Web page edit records
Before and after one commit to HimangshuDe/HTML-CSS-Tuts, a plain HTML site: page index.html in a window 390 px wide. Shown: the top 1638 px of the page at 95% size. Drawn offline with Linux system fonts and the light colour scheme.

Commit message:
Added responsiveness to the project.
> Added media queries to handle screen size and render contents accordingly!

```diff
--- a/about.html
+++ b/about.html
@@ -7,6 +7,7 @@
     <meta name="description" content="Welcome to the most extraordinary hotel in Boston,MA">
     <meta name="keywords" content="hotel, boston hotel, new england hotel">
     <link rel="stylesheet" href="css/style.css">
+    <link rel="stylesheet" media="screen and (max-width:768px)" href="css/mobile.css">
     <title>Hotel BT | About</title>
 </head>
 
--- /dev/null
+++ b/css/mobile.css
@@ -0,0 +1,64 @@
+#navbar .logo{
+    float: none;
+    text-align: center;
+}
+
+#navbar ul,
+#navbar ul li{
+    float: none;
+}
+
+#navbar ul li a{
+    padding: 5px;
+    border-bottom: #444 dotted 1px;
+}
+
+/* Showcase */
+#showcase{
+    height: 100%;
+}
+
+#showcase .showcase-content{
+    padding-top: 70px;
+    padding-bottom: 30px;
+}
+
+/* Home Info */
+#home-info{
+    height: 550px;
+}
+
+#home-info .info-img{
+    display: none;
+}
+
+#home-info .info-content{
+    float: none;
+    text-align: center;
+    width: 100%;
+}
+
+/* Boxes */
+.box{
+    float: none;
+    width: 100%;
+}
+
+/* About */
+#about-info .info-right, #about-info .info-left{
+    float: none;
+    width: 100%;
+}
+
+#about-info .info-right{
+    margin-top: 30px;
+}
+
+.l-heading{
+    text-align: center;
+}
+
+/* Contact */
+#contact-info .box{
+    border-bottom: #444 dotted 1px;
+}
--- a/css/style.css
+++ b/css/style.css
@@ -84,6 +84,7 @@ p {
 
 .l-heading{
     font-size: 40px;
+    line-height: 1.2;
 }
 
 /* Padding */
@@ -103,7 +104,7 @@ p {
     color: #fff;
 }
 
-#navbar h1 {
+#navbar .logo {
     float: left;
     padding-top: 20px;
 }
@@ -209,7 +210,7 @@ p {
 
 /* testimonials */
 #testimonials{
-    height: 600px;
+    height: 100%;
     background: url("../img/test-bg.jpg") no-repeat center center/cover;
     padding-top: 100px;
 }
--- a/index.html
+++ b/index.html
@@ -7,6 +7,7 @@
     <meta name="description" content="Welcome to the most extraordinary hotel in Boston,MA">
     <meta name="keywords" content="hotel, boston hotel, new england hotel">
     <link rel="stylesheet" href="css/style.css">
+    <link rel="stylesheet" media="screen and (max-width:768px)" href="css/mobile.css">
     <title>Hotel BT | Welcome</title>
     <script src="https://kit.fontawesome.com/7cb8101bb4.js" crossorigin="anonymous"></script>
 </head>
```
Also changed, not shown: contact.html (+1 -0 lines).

# Assigned task
Give every entry once more, exactly as it reads.

# Solution
Before and after one commit to HimangshuDe/HTML-CSS-Tuts, a plain HTML site: page index.html in a window 390 px wide. Shown: the top 1638 px of the page at 95% size. Drawn offline with Linux system fonts and the light colour scheme.

Commit message:
Added responsiveness to the project.
> Added media queries to handle screen size and render contents accordingly!

```diff
--- a/about.html
+++ b/about.html
@@ -7,6 +7,7 @@
     <meta name="description" content="Welcome to the most extraordinary hotel in Boston,MA">
     <meta name="keywords" content="hotel, boston hotel, new england hotel">
     <link rel="stylesheet" href="css/style.css">
+    <link rel="stylesheet" media="screen and (max-width:768px)" href="css/mobile.css">
     <title>Hotel BT | About</title>
 </head>
 
--- /dev/null
+++ b/css/mobile.css
@@ -0,0 +1,64 @@
+#navbar .logo{
+    float: none;
+    text-align: center;
+}
+
+#navbar ul,
+#navbar ul li{
+    float: none;
+}
+
+#navbar ul li a{
+    padding: 5px;
+    border-bottom: #444 dotted 1px;
+}
+
+/* Showcase */
+#showcase{
+    height: 100%;
+}
+
+#showcase .showcase-content{
+    padding-top: 70px;
+    padding-bottom: 30px;
+}
+
+/* Home Info */
+#home-info{
+    height: 550px;
+}
+
+#home-info .info-img{
+    display: none;
+}
+
+#home-info .info-content{
+    float: none;
+    text-align: center;
+    width: 100%;
+}
+
+/* Boxes */
+.box{
+    float: none;
+    width: 100%;
+}
+
+/* About */
+#about-info .info-right, #about-info .info-left{
+    float: none;
+    width: 100%;
+}
+
+#about-info .info-right{
+    margin-top: 30px;
+}
+
+.l-heading{
+    text-align: center;
+}
+
+/* Contact */
+#contact-info .box{
+    border-bottom: #444 dotted 1px;
+}
--- a/css/style.css
+++ b/css/style.css
@@ -84,6 +84,7 @@ p {
 
 .l-heading{
     font-size: 40px;
+    line-height: 1.2;
 }
 
 /* Padding */
@@ -103,7 +104,7 @@ p {
     color: #fff;
 }
 
-#navbar h1 {
+#navbar .logo {
     float: left;
     padding-top: 20px;
 }
@@ -209,7 +210,7 @@ p {
 
 /* testimonials */
 #testimonials{
-    height: 600px;
+    height: 100%;
     background: url("../img/test-bg.jpg") no-repeat center center/cover;
     padding-top: 100px;
 }
--- a/index.html
+++ b/index.html
@@ -7,6 +7,7 @@
     <meta name="description" content="Welcome to the most extraordinary hotel in Boston,MA">
     <meta name="keywords" content="hotel, boston hotel, new england hotel">
     <link rel="stylesheet" href="css/style.css">
+    <link rel="stylesheet" media="screen and (max-width:768px)" href="css/mobile.css">
     <title>Hotel BT | Welcome</title>
     <script src="https://kit.fontawesome.com/7cb8101bb4.js" crossorigin="anonymous"></script>
 </head>
```
Also changed, not shown: contact.html (+1 -0 lines).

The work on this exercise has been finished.